It’s simple: give your readers what they want and how they want it.
The first step to creating content that promotes user engagement is understanding your site metrics. Good ways to identify high engagement include:
- Comments and Shares: Engagement first, traffic later. People love to share great content and get involved in the conversation. Just make sure you are monitoring comments (either manually or through a comment plugin) to keep the spam away and join the conversation when the time is right!
- Pageviews: Since page views can help to estimate the size of sites, which is the value of them on the advertising market, it is generally used as criteria to decide the unit cost of advertisement and the most famous metrics is CPM.
- Traffic Breakdown: understanding who is visiting your site and how they’re getting there is absolutely crucial to creating better content. If you don’t dive into the analytics behind this, you might not know who your major audience is, or that they’re actually coming to your site from a mobile device instead of a desktop. This kind of data will help you know where to focus when creating content.
- Top Posts: paying attention to the posts that are performing well will allow you to create the kind of content your readers want. This ties into understanding your audience and traffic breakdown.

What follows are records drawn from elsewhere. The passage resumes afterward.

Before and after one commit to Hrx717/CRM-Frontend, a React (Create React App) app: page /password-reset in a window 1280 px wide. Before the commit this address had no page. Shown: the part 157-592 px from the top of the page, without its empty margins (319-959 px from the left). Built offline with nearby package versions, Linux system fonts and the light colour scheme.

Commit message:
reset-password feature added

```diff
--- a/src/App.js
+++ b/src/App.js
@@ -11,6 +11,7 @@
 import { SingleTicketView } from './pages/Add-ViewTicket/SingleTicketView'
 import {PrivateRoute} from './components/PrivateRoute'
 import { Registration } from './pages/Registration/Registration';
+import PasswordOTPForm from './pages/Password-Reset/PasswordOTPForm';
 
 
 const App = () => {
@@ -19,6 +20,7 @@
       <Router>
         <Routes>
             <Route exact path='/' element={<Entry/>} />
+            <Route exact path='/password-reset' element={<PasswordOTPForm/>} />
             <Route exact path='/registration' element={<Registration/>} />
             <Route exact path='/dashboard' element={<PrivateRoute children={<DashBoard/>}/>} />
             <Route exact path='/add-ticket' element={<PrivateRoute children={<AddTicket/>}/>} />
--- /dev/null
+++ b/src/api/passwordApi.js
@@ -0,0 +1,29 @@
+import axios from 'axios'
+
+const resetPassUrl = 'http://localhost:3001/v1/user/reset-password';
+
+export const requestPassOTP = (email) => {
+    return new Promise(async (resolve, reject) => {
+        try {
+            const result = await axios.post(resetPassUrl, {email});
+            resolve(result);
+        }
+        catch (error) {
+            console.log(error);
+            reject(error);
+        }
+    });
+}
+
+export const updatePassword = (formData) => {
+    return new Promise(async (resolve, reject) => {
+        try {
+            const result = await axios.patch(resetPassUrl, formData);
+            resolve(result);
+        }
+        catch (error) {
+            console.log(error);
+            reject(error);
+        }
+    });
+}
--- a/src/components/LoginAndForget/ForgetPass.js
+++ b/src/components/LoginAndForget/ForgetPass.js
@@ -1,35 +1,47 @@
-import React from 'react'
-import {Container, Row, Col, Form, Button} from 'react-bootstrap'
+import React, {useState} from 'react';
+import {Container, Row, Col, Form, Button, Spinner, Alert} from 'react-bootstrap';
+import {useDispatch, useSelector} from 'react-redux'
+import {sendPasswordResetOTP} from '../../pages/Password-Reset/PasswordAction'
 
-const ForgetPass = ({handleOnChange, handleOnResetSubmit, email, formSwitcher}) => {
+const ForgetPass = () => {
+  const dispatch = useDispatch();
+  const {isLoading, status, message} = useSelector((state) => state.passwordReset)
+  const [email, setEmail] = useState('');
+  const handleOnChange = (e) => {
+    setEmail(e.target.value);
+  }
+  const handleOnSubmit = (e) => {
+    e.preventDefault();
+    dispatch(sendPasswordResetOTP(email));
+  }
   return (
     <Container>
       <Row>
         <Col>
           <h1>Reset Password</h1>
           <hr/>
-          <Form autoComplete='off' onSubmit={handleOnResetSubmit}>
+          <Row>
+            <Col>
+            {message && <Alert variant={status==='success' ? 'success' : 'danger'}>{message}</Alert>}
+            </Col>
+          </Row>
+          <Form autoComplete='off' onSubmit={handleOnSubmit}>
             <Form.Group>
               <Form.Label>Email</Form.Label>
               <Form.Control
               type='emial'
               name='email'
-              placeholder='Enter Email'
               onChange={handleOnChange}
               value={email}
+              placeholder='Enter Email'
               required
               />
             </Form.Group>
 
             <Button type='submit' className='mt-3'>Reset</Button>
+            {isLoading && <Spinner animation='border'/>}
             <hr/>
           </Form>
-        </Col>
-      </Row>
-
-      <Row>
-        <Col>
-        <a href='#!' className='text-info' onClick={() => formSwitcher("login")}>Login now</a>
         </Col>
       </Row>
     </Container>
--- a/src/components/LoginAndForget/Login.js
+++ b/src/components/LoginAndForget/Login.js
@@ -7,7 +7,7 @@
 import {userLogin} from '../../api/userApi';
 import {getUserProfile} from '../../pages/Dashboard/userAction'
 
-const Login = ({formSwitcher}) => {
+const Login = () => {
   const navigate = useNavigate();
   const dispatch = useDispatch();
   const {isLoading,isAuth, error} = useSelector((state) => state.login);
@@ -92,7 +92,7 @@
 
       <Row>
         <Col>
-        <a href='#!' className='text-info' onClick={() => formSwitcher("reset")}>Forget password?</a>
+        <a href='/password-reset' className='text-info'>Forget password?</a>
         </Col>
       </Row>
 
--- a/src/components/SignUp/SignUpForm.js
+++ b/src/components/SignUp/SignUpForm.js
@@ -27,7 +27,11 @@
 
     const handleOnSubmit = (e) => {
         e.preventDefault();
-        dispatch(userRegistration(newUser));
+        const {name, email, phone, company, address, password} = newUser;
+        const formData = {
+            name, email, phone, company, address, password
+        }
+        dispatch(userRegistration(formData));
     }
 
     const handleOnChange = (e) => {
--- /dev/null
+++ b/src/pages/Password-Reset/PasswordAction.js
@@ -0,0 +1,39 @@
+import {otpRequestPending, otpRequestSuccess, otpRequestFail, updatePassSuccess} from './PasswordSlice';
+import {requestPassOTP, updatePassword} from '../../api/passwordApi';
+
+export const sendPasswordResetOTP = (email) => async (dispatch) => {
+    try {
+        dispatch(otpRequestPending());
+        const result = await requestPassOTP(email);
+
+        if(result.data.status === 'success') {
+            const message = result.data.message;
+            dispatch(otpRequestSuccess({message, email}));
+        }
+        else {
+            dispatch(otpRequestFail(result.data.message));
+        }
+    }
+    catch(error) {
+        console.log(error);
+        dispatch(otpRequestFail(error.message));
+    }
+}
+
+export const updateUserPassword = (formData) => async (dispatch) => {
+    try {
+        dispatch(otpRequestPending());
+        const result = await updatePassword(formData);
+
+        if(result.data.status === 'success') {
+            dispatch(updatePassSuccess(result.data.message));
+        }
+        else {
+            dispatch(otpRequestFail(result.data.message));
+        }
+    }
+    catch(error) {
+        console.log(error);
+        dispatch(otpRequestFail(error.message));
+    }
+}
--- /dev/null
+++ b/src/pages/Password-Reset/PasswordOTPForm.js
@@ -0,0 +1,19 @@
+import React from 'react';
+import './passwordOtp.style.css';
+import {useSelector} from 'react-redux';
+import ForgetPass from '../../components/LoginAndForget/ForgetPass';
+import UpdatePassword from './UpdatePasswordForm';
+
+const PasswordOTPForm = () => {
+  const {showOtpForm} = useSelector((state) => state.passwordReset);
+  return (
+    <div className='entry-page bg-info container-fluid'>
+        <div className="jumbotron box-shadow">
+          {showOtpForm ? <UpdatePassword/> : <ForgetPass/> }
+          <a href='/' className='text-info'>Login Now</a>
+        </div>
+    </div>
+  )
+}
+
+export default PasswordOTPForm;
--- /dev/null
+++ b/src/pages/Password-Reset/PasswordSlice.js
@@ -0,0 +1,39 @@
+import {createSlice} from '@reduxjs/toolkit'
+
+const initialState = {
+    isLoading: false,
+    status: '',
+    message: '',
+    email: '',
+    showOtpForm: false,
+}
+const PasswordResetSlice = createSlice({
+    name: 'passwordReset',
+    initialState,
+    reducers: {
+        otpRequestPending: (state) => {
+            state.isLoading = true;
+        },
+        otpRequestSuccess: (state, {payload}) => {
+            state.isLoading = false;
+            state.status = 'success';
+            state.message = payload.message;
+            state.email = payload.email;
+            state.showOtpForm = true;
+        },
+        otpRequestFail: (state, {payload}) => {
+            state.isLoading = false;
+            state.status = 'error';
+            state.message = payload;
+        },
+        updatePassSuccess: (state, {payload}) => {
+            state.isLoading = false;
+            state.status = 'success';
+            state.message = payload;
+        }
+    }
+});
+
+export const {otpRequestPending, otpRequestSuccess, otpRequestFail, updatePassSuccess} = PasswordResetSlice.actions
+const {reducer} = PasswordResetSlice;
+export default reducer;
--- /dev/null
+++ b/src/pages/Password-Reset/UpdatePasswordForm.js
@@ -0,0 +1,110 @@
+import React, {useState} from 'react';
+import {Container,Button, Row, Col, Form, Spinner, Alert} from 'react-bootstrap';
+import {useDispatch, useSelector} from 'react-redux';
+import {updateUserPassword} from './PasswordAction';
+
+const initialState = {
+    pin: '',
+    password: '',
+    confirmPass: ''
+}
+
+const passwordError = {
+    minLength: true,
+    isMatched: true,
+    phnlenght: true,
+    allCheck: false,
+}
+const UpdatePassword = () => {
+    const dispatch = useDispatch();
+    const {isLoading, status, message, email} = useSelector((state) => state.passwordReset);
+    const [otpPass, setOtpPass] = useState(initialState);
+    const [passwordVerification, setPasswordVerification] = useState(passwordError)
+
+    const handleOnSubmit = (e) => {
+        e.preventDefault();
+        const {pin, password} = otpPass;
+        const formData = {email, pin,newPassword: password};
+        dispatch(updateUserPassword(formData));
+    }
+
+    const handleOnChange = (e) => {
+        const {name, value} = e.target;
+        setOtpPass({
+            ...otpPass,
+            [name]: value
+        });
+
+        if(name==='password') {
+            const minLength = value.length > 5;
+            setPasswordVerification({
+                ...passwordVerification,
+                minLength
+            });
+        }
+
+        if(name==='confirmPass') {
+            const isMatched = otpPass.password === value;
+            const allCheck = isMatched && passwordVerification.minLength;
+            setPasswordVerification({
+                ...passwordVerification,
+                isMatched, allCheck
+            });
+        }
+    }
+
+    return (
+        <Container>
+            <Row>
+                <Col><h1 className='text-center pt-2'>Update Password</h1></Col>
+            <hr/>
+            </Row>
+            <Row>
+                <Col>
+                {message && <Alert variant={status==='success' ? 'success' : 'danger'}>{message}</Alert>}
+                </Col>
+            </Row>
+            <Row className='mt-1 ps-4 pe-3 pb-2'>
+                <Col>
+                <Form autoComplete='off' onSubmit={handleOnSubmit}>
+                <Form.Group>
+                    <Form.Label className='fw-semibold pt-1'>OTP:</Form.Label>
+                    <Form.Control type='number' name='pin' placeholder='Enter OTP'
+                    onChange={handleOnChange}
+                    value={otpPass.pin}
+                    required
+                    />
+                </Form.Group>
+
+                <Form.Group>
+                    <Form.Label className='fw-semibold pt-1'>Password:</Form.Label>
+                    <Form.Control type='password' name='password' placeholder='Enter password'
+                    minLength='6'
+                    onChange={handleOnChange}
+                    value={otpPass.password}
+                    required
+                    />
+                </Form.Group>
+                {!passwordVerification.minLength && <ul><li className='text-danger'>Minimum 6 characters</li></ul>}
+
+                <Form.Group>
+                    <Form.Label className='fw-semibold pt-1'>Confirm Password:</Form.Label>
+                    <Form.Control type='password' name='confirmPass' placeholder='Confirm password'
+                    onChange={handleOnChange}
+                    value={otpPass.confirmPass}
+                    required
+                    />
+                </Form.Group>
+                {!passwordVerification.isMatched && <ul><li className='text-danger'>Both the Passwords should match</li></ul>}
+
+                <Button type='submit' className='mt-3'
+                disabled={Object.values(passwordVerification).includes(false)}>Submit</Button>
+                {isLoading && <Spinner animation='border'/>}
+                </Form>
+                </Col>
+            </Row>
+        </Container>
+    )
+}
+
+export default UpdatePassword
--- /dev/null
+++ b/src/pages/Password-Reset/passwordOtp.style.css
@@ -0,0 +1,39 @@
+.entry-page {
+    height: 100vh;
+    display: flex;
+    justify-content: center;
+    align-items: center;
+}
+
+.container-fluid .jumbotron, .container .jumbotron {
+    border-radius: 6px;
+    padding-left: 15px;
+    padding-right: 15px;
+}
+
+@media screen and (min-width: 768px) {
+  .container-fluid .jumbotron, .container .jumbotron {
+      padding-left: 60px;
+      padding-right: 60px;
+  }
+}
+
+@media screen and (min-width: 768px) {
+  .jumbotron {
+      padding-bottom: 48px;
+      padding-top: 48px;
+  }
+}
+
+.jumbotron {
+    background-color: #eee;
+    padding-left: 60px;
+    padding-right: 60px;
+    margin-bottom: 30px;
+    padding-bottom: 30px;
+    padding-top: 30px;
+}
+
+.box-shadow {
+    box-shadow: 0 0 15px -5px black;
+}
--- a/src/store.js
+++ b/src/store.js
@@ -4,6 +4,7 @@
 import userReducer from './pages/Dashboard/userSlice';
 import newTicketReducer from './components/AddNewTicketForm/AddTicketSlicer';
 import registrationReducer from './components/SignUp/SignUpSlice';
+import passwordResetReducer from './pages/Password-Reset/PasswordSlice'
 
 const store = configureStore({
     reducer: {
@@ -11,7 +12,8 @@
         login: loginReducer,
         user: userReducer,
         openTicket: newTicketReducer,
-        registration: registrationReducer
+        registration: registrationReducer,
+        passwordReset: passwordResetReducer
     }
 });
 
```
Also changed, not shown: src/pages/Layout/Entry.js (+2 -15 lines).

When you know your audience and how they’re coming to your site, you can create specific content for those segments.
- External Links: Extremely important for SEO and overall website viewability. Any time one of your pieces of content is being published on someone else’s website, be sure to request that they link back to your website. Show me the link love!
- Low Bounce Rate: bounce rate is the number of visitors who land on your page and then immediately exit (by closing the window or going back to the previous page in their browser). Pages with low bounce rates indicate that readers are not only reading the post, but are so delighted that they are going on to other pages in your site once they are done.
- Hits Your Time on Page Goal: once you publish an article, read through it three times – one at your normal speed, once a bit slower, and one time just skimming it. Time yourself each time, and that will help you pick a good time on page goal for that particular page. Pages that are hitting at or around that number are highly engaging posts.
- High Page Authority (PA): Page Authority is a metric created by the SEO junkies over at Moz. This number between 1 and 100 tells how many other sites on the web are linking back to that particular page. More links is a good indication that your content is engaging enough for other publishers to send traffic your way! Focusing on increasing PA also has extreme SEO benefits; external backlinks are one of the most influential elements of Google’s SEO algorithm.
Once you look at all these metrics, you can act on it by creating more of the kind of content your publishers are connecting with. Whether you’re trying to figure out which piece of content is driving the most amount of traffic, which social media platform works the best for your site, or what time of day is the best time to publish content, you need the right tools to do the job. Which is why it’s so important to work with partners that are transparent with their data and are willing to help you understand it. If you’re in the business of monetizing your content, you’ll see the manifestation of all these metrics in your CPM and Fill Rate.
At the end of the day, it all boils down to understanding and acting on your data. If you can do that effectively, you’ll be creating targeted content that promotes user engagement, which will help make your inventory more appealing to advertisers, resulting in higher CPMs for all your hard work.